> _WHAT THE EXERCISE ASKS_: Repeat the records in full and exactly, omitting pictures.

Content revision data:
+++++

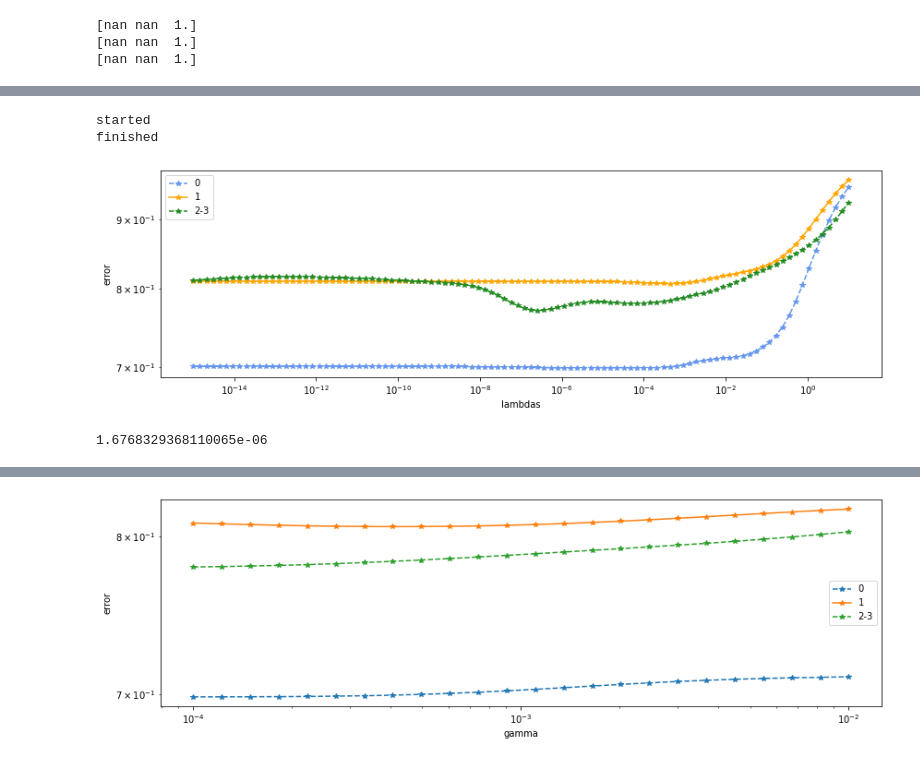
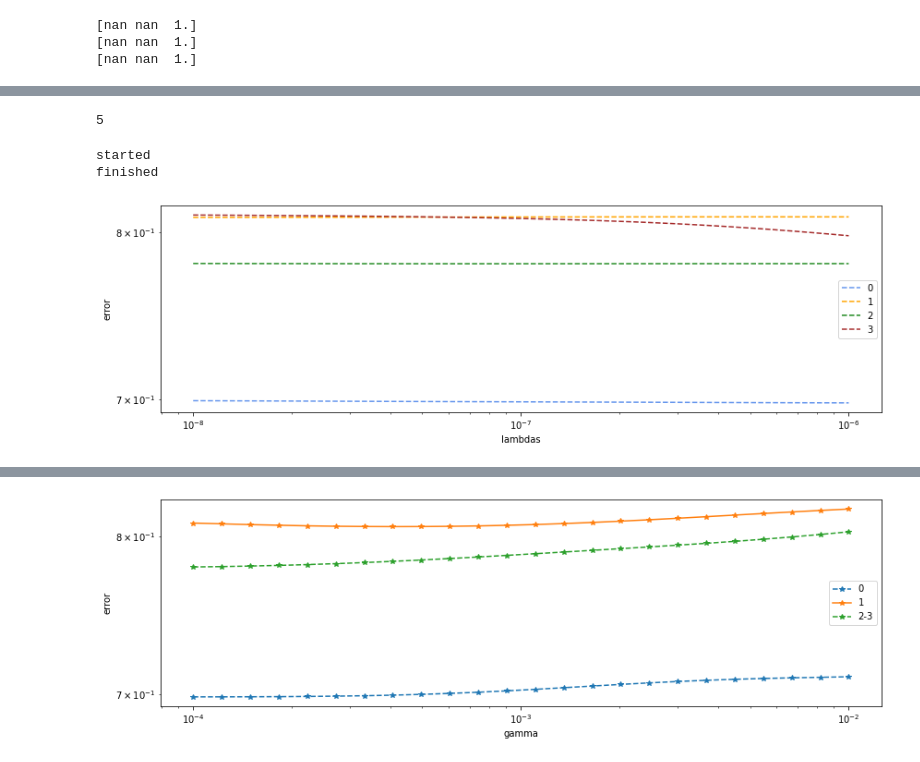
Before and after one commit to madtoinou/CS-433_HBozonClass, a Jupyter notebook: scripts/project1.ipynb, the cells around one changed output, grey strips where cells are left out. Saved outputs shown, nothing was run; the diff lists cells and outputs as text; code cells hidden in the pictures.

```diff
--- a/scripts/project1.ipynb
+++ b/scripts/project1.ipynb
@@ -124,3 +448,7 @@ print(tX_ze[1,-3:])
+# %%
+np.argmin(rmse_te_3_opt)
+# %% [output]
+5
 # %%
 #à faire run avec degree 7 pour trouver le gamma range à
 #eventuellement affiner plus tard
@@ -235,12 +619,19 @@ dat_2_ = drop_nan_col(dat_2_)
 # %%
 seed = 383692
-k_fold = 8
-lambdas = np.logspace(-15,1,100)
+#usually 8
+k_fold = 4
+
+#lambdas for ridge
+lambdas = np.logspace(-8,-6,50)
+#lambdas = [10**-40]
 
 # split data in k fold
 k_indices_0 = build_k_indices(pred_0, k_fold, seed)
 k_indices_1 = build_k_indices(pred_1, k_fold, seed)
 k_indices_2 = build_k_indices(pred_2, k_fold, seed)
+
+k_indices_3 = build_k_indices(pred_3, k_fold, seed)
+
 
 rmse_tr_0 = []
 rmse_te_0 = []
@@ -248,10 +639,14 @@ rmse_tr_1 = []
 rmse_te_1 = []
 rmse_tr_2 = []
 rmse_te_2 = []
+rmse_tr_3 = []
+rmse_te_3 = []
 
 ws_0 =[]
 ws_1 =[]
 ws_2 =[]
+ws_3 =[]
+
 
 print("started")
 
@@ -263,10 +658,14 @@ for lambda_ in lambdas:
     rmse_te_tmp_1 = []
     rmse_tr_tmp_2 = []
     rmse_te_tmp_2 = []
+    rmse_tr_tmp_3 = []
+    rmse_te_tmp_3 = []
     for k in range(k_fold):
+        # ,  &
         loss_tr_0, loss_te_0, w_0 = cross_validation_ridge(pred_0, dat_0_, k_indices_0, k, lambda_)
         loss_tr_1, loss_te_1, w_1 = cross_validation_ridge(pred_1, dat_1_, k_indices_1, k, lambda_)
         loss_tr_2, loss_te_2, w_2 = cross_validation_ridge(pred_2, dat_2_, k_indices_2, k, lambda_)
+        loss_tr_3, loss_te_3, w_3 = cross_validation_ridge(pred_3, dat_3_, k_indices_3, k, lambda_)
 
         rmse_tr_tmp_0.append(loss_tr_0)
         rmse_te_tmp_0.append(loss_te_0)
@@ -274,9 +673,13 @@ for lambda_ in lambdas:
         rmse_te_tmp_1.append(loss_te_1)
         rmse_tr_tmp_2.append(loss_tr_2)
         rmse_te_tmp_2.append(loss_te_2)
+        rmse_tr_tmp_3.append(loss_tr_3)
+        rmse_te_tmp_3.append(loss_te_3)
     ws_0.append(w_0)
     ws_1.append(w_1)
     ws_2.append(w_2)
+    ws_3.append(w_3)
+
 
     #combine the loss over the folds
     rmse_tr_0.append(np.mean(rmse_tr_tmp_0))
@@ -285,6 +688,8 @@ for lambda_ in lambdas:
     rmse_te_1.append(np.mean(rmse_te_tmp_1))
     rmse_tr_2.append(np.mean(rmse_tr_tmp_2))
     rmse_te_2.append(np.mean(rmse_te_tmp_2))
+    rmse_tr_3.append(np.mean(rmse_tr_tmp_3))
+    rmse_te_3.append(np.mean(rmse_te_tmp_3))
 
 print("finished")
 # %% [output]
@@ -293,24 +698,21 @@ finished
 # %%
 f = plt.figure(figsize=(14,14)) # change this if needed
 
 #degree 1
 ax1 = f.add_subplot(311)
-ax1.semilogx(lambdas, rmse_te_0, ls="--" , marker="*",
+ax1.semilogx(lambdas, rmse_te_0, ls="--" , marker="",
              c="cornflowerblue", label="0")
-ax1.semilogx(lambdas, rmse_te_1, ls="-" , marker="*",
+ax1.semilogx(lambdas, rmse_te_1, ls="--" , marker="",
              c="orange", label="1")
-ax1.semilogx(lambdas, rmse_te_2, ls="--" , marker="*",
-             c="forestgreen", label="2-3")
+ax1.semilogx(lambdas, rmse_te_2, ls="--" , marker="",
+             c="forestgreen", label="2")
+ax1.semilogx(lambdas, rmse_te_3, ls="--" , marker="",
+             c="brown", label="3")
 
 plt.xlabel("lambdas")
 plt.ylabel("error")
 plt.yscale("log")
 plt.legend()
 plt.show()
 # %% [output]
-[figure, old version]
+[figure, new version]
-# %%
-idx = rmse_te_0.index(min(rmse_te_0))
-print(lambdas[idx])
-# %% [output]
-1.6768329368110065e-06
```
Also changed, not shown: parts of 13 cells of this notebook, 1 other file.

+++++

> _TASK RESULT_:
Before and after one commit to madtoinou/CS-433_HBozonClass, a Jupyter notebook: scripts/project1.ipynb, the cells around one changed output, grey strips where cells are left out. Saved outputs shown, nothing was run; the diff lists cells and outputs as text; code cells hidden in the pictures.

```diff
--- a/scripts/project1.ipynb
+++ b/scripts/project1.ipynb
@@ -124,3 +448,7 @@ print(tX_ze[1,-3:])
+# %%
+np.argmin(rmse_te_3_opt)
+# %% [output]
+5
 # %%
 #à faire run avec degree 7 pour trouver le gamma range à
 #eventuellement affiner plus tard
@@ -235,12 +619,19 @@ dat_2_ = drop_nan_col(dat_2_)
 # %%
 seed = 383692
-k_fold = 8
-lambdas = np.logspace(-15,1,100)
+#usually 8
+k_fold = 4
+
+#lambdas for ridge
+lambdas = np.logspace(-8,-6,50)
+#lambdas = [10**-40]
 
 # split data in k fold
 k_indices_0 = build_k_indices(pred_0, k_fold, seed)
 k_indices_1 = build_k_indices(pred_1, k_fold, seed)
 k_indices_2 = build_k_indices(pred_2, k_fold, seed)
+
+k_indices_3 = build_k_indices(pred_3, k_fold, seed)
+
 
 rmse_tr_0 = []
 rmse_te_0 = []
@@ -248,10 +639,14 @@ rmse_tr_1 = []
 rmse_te_1 = []
 rmse_tr_2 = []
 rmse_te_2 = []
+rmse_tr_3 = []
+rmse_te_3 = []
 
 ws_0 =[]
 ws_1 =[]
 ws_2 =[]
+ws_3 =[]
+
 
 print("started")
 
@@ -263,10 +658,14 @@ for lambda_ in lambdas:
     rmse_te_tmp_1 = []
     rmse_tr_tmp_2 = []
     rmse_te_tmp_2 = []
+    rmse_tr_tmp_3 = []
+    rmse_te_tmp_3 = []
     for k in range(k_fold):
+        # ,  &
         loss_tr_0, loss_te_0, w_0 = cross_validation_ridge(pred_0, dat_0_, k_indices_0, k, lambda_)
         loss_tr_1, loss_te_1, w_1 = cross_validation_ridge(pred_1, dat_1_, k_indices_1, k, lambda_)
         loss_tr_2, loss_te_2, w_2 = cross_validation_ridge(pred_2, dat_2_, k_indices_2, k, lambda_)
+        loss_tr_3, loss_te_3, w_3 = cross_validation_ridge(pred_3, dat_3_, k_indices_3, k, lambda_)
 
         rmse_tr_tmp_0.append(loss_tr_0)
         rmse_te_tmp_0.append(loss_te_0)
@@ -274,9 +673,13 @@ for lambda_ in lambdas:
         rmse_te_tmp_1.append(loss_te_1)
         rmse_tr_tmp_2.append(loss_tr_2)
         rmse_te_tmp_2.append(loss_te_2)
+        rmse_tr_tmp_3.append(loss_tr_3)
+        rmse_te_tmp_3.append(loss_te_3)
     ws_0.append(w_0)
     ws_1.append(w_1)
     ws_2.append(w_2)
+    ws_3.append(w_3)
+
 
     #combine the loss over the folds
     rmse_tr_0.append(np.mean(rmse_tr_tmp_0))
@@ -285,6 +688,8 @@ for lambda_ in lambdas:
     rmse_te_1.append(np.mean(rmse_te_tmp_1))
     rmse_tr_2.append(np.mean(rmse_tr_tmp_2))
     rmse_te_2.append(np.mean(rmse_te_tmp_2))
+    rmse_tr_3.append(np.mean(rmse_tr_tmp_3))
+    rmse_te_3.append(np.mean(rmse_te_tmp_3))
 
 print("finished")
 # %% [output]
@@ -293,24 +698,21 @@ finished
 # %%
 f = plt.figure(figsize=(14,14)) # change this if needed
 
 #degree 1
 ax1 = f.add_subplot(311)
-ax1.semilogx(lambdas, rmse_te_0, ls="--" , marker="*",
+ax1.semilogx(lambdas, rmse_te_0, ls="--" , marker="",
              c="cornflowerblue", label="0")
-ax1.semilogx(lambdas, rmse_te_1, ls="-" , marker="*",
+ax1.semilogx(lambdas, rmse_te_1, ls="--" , marker="",
              c="orange", label="1")
-ax1.semilogx(lambdas, rmse_te_2, ls="--" , marker="*",
-             c="forestgreen", label="2-3")
+ax1.semilogx(lambdas, rmse_te_2, ls="--" , marker="",
+             c="forestgreen", label="2")
+ax1.semilogx(lambdas, rmse_te_3, ls="--" , marker="",
+             c="brown", label="3")
 
 plt.xlabel("lambdas")
 plt.ylabel("error")
 plt.yscale("log")
 plt.legend()
 plt.show()
 # %% [output]
-[figure, old version]
+[figure, new version]
-# %%
-idx = rmse_te_0.index(min(rmse_te_0))
-print(lambdas[idx])
-# %% [output]
-1.6768329368110065e-06
```
Also changed, not shown: parts of 13 cells of this notebook, 1 other file.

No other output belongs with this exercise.